_EXERCISE_: Which lines in the data below contain the word "main"? Return each of them.

□ □ □ □ □ □ □

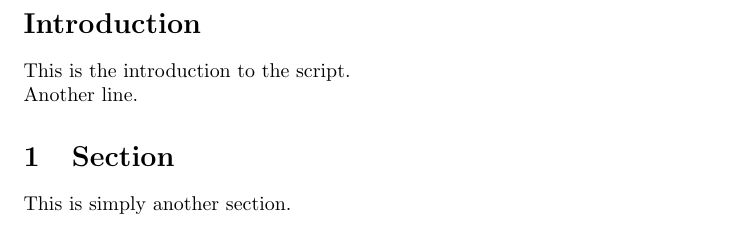
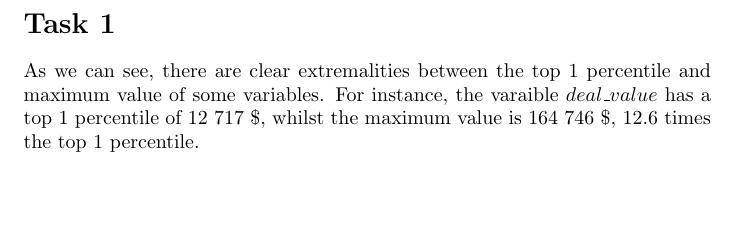
Before and after one commit to PeterTveita/FIE401, a LaTeX document (main.tex, which reads Sections/01_Task1.tex, Sections/01_introduction.tex): part of the page, cut at the place of the change, the shorter picture padded with empty space. Compiled offline with pdfLaTeX.

Commit message:
Worked on task 1 - Assignment 1

```diff
--- /dev/null
+++ b/Sections/01_Task1.tex
@@ -0,0 +1,3 @@
+\section*{Task 1}
+
+As we can see, there are clear extremalities between the top 1 percentile and maximum value of some variables. For instance, the varaible $deal\_value$ has a top 1 percentile of 12 717 \$, whilst the maximum value is 164 746 \$, 12.6 times the top 1 percentile.
--- a/Sections/01_introduction.tex
+++ /dev/null
@@ -1,4 +0,0 @@
-\section*{Introduction}
-
-This is the introduction to the script.\\
-Another line.
--- a/main.tex
+++ b/main.tex
@@ -1,7 +1,6 @@
 \documentclass{article}
 \begin{document}
 
-\input{Sections/01_introduction.tex}
-\input{Sections/02_section2.tex}
+\input{Sections/01_Task1.tex}
 
 \end{document}
```
Also changed, not shown: Sections/02_Task2.tex (renamed from Sections/02_section2.tex), main.pdf, 1 other file.
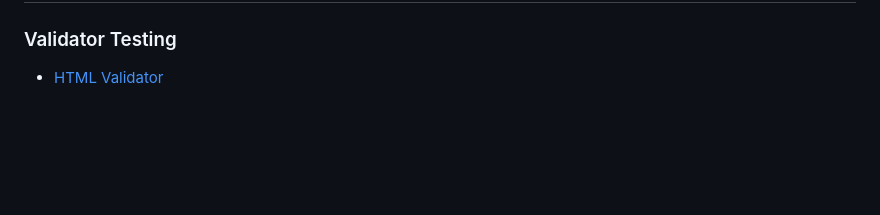
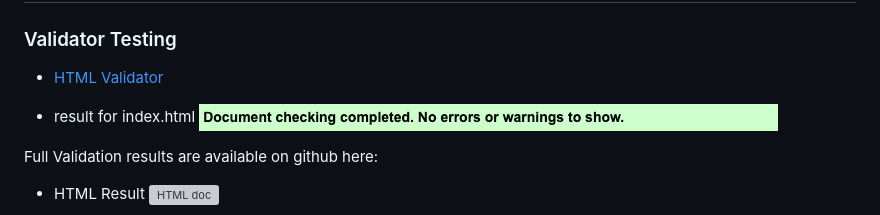
Before and after one commit to bolliebrain/you-know-my-stage-name, a Markdown page: README.md, the part around one of its changes. Rendered like a GitHub page; pictures changed too: documentation/validation/html-validation-index.png (added); blank space fills up the shorter version; grey boxes are pictures that could not be loaded.

```diff
--- a/README.md
+++ b/README.md
@@ -118,4 +118,11 @@ U07. Navigate easily between game screens, including quitting and returning to t
 
 - [HTML Validator](https://validator.w3.org)
 
+- result for index.html
+![HTML Validation](documentation/validation/html-validation-index.png)
+
+Full Validation results are available on github here:
+- HTML Result
+![HTML doc](documentation/validation/html-validation-doc.pdf)
+
 - [CSS Validator](https://jigsaw.w3.org/css-validator)
```
Also changed, not shown: other parts of README.md (+5 -0 lines), documentation/validation/css-validator-stylesheet.png (added), 3 other files.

□ □ □ □ □ □ □

_OUTPUT_:
Before and after one commit to PeterTveita/FIE401, a LaTeX document (main.tex, which reads Sections/01_Task1.tex, Sections/01_introduction.tex): part of the page, cut at the place of the change, the shorter picture padded with empty space. Compiled offline with pdfLaTeX.
--- a/main.tex
+++ b/main.tex
Also changed, not shown: Sections/02_Task2.tex (renamed from Sections/02_section2.tex), main.pdf, 1 other file.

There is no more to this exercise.